I have recently seen a great increase in the abuse of the drug called Clenbuterol, available on the market under the brand name Spiropent, used by prescription only. It is a bronchodilator used for asthma. It has stimulating effects and is abused for its fat burning properties. It is on the WADA Prohibited List and strict sanctions apply when abused without a validly approved Therapeutic Exception.
The earliest case I recall is that of Katrin Zimmerman Krabbe v Deutscher Leichtathletik Verband (DLV) and International Amateur Athletic Federation (IAAF) (Munich Court of Appeal, Germany, 28 March 1996).
Katrin Krabbe was a German athlete, member of the German Athletics Federation (DLV). She tested positive for Clenbuterol and admitted taking it. She had no record of asthma and bought Spiropent on the black market. At that time, Clenbuterol was used for fattening up pigs and calves in order to increase their lean muscle mass.
She received a one-year suspension at first, which the DLV deemed insufficient and decided to suspend her for three years. Katrin Krabbe appealed to the District Court (Landgericht) for a declaratory judgment which would make the suspensions imposed by the DLV and IAAF inapplicable. Her request was dismissed by the District Court. The athlete then took her case to the Munich Court of Appeal.

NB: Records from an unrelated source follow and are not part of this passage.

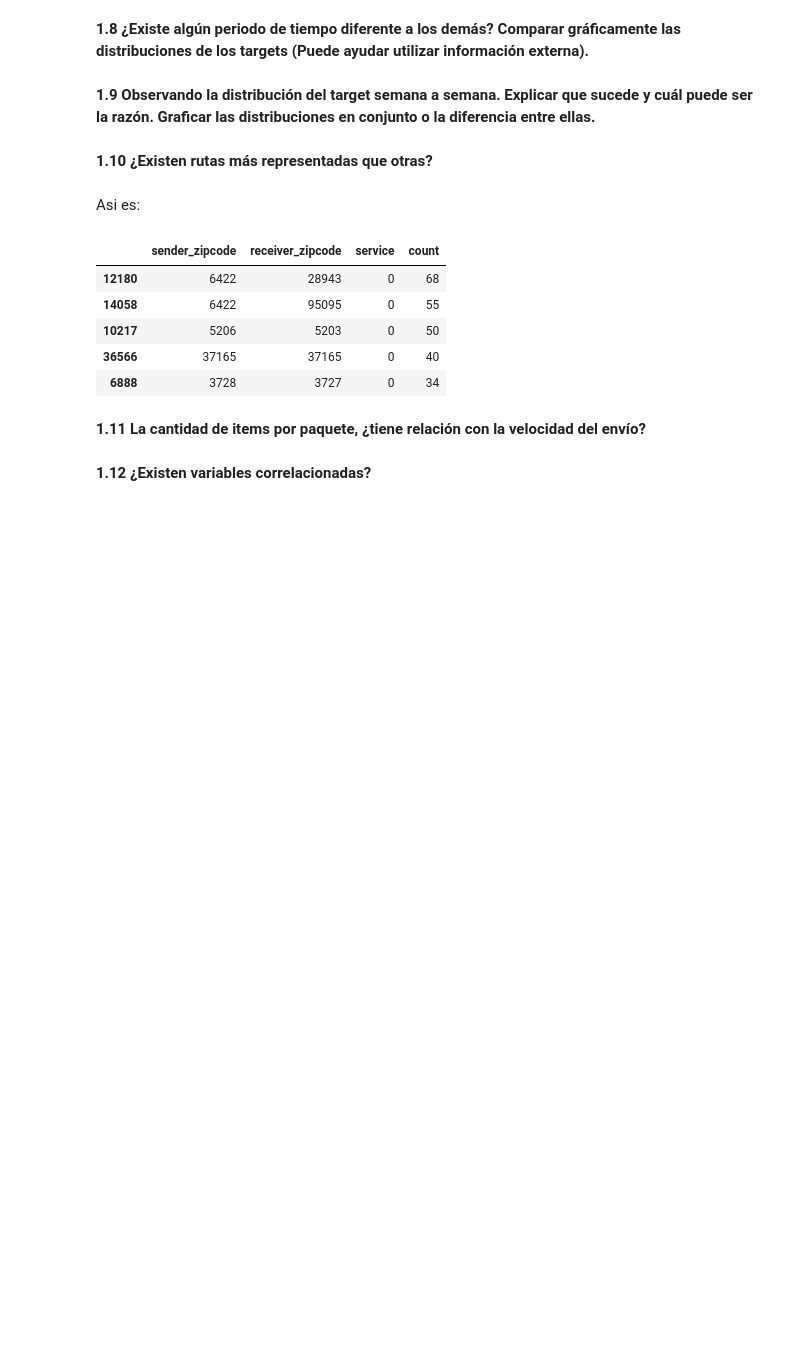
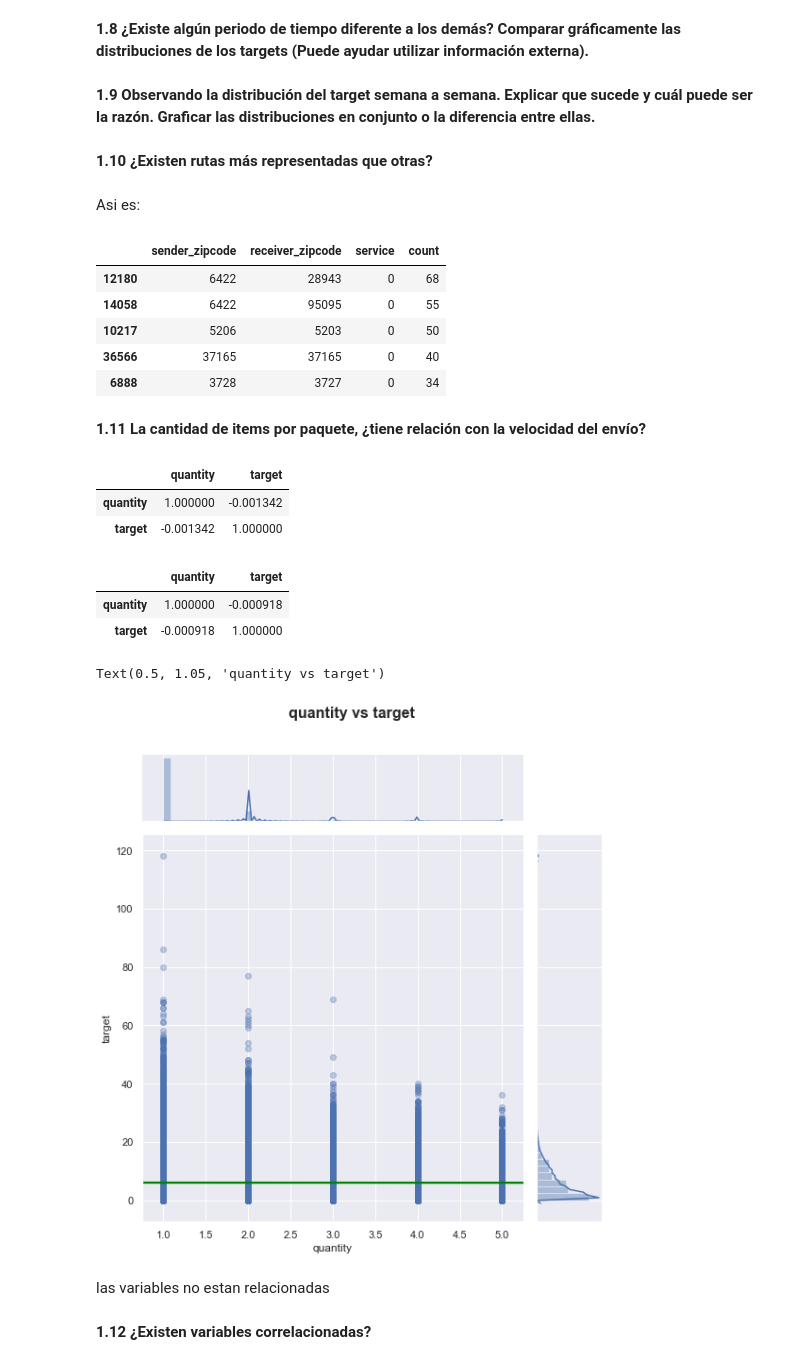
Before and after one commit to manquius/series_temporales, a Jupyter notebook: Practico1.ipynb, the cells around one changed output. Saved outputs shown, nothing was run; the diff lists cells and outputs as text; code cells hidden in the pictures; blank space fills up the shorter version.

```diff
--- a/Practico1.ipynb
+++ b/Practico1.ipynb
@@ -432,5 +439,30 @@ df2.head()
 | 6888 | 3728 | 3727 | 0 | 34 |
 # %% [markdown]
 **1.11 La cantidad de items por paquete, ¿tiene relación con la velocidad del envío?**
+# %%
+df[['quantity', 'target']].corr(method='spearman')
+# %% [output]
+|  | quantity | target |
+| quantity | 1.000000 | -0.001342 |
+| target | -0.001342 | 1.000000 |
+# %%
+df[['quantity', 'target']].corr(method='pearson')
+# %% [output]
+|  | quantity | target |
+| quantity | 1.000000 | -0.000918 |
+| target | -0.000918 | 1.000000 |
+# %%
+g = sb.jointplot(x=df['quantity'], y=df['target'],
+                 data=df, kind="reg",
+                 line_kws={'color':'green'},
+                 scatter_kws={'alpha': 0.33})
+g.fig.set_size_inches(8, 8)
+g.fig.suptitle("quantity vs target",
+               fontsize=16, weight="bold", y=1.05)
+# %% [output]
+Text(0.5, 1.05, 'quantity vs target')
+[figure, added]
+# %% [markdown]
+las variables no estan relacionadas
 # %% [markdown]
 **1.12 ¿Existen variables correlacionadas?**
```
Also changed, not shown: parts of 19 cells of this notebook.
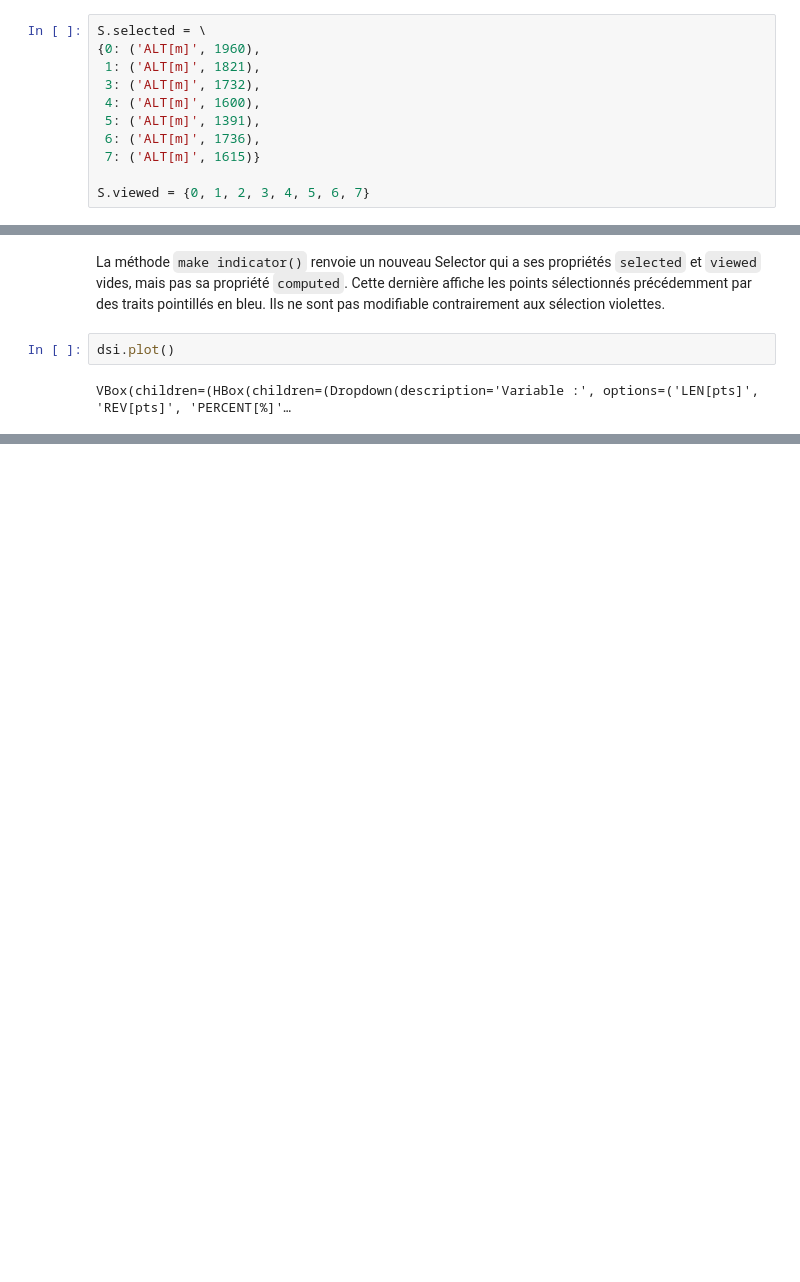
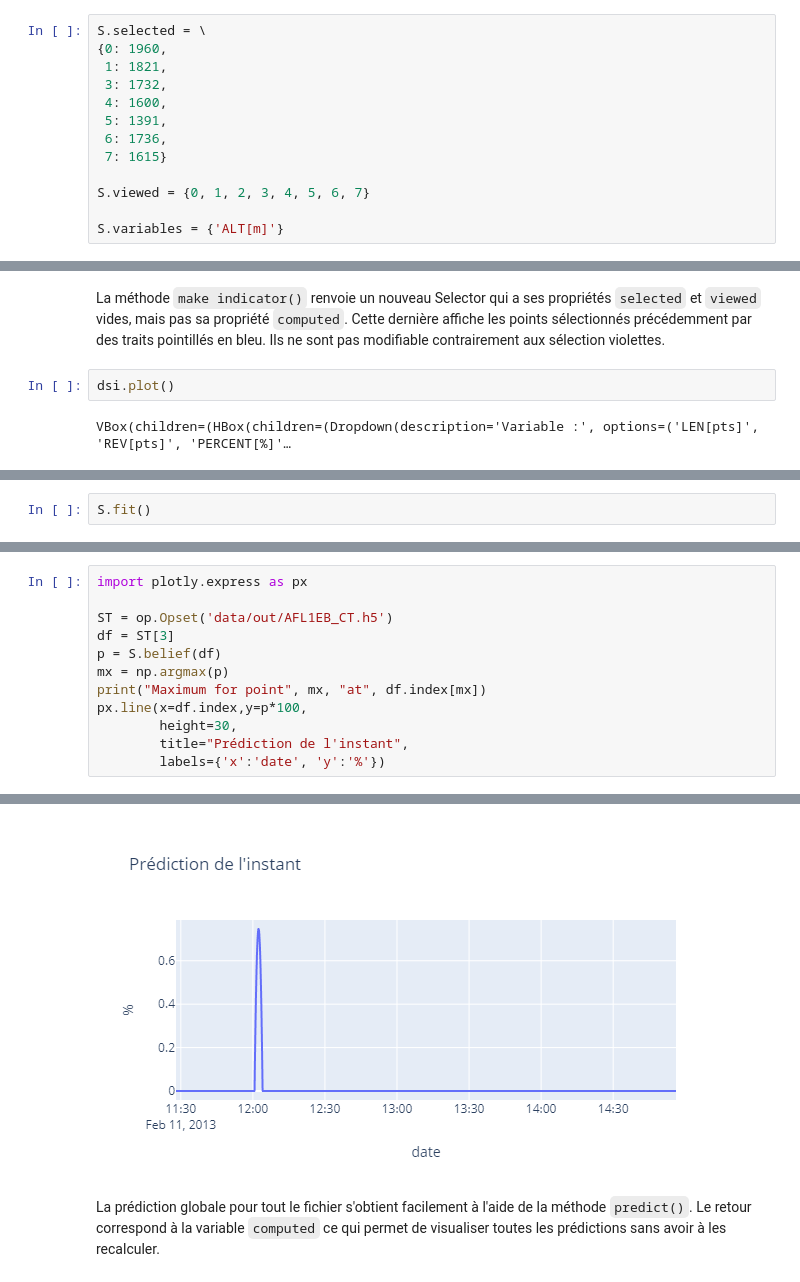
Before and after one commit to jee51/tabata, a Jupyter notebook: notebooks/instants_doc.ipynb, the cells around one changed output, grey strips where cells are left out. Drawn from its saved outputs; the diff is of its cells as text; blank space fills up the shorter version.

Commit message:
Direct acces and better prediction

```diff
--- a/notebooks/instants_doc.ipynb
+++ b/notebooks/instants_doc.ipynb
@@ -49,13 +54,15 @@ Signaux observés :
 Pour des raisons de test nous supposerons que les instants et observations ont été sauvegardées.
 # %%
 S.selected = \
-{0: ('ALT[m]', 1960),
- 1: ('ALT[m]', 1821),
- 3: ('ALT[m]', 1732),
- 4: ('ALT[m]', 1600),
- 5: ('ALT[m]', 1391),
- 6: ('ALT[m]', 1736),
- 7: ('ALT[m]', 1615)}
+{0: 1960,
+ 1: 1821,
+ 3: 1732,
+ 4: 1600,
+ 5: 1391,
+ 6: 1736,
+ 7: 1615}
 
 S.viewed = {0, 1, 2, 3, 4, 5, 6, 7}
+
+S.variables = {'ALT[m]'}
 # %% [markdown]
@@ -103,0 +126,2 @@ Le nom du fichier par défaut sera le même que celui du Selector (même répert
+# %%
+S.fit()
@@ -103,0 +199,13 @@ Le nom du fichier par défaut sera le même que celui du Selector (même répert
+# %%
+import plotly.express as px
+
+ST = op.Opset('data/out/AFL1EB_CT.h5')
+df = ST[3]
+p = S.belief(df)
+mx = np.argmax(p)
+print("Maximum for point", mx, "at", df.index[mx])
+px.line(x=df.index,y=p*100,
+        height=30,
+        title="Prédiction de l'instant",
+        labels={'x':'date', 'y':'%'})
+# %% [output]
@@ -103,0 +213,3 @@ Le nom du fichier par défaut sera le même que celui du Selector (même répert
+[figure, added]
+# %% [markdown]
+La prédiction globale pour tout le fichier s'obtient facilement à l'aide de la méthode `predict()`. Le retour correspond à la variable `computed` ce qui permet de visualiser toutes les prédictions sans avoir à les recalculer.
```
Also changed, not shown: parts of 38 cells of this notebook, 3 other files.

The Court decided that the two penalties (DLV and IAAF) were separate. The one-year suspension imposed by the DLV was legally enforceable because the appellant was a member, purchased the annual Federation membership card and was thus contractually bound by the rules of the Federation.
According to Article 116 of the German Civil Code (BGB), an implicit contract existed between the athlete and the Federation. The same contract is binding under the US laws. The athlete tried to argue that since Clenbuterol was not on the DLV’s list of prohibited substances, it was presumed to be acceptable. The Court dismissed this argument because the DLV had rightly pointed out that the list of substances also banned the use of substances that had an identical effect to that of those on the list.
In other words, Katrin Krabbe had contravened the principles of sportsmanlike conduct and fair play by taking Spiropent bought on the black market – a substance for which a medical prescription was required – and by refusing to give accurate information on drug test forms. The evidence also showed that Katrin Krabbe was aware of the issues associated with abuse of Spiropent.
However, the IAAF rules did not provide for any review of DLV sanctions, and the court therefore deemed the IAAF sanction excessive. In compliance with IAAF Rule 54, the DLV had decided, via its Legal Committee, to impose a twelve-month suspension for violation of the principles of sporting behavior. Rule 54 was the rule applicable to non-doping cases. IAAF Rule 53.2.2 applied only if the disciplinary procedure described in Rule 54 had not been correctly followed by the National Federation. This implied that Rules 54 and 53.2 could not both be applied to the same case.
Rule 53 could not be used as a legal basis for the punishment of “unsportsmanlike conduct,” which had already been considered and sanctioned by the relevant national sports federation. Furthermore, if, contrary to the above, Rule 53.2 could serve as the legal basis for an extra sanction imposed by the IAAF, the extension of the suspension breached the principle of proportionality. The suspension of 3 years 9 months was excessive. It was generally accepted that a four-year suspension usually meant the end of an athlete’s career.
The DLV Legal Committee therefore considered a two-year ban to be the maximum for a first offence against the rules on doping. The same opinion was held by the “Deutsche Sportbund” and the IOC. Since “unsportsmalike conduct” was less serious than doping itself and since this was the athlete’s first offense, the IAAF’s sanction was excessive, disproportionate and unfair.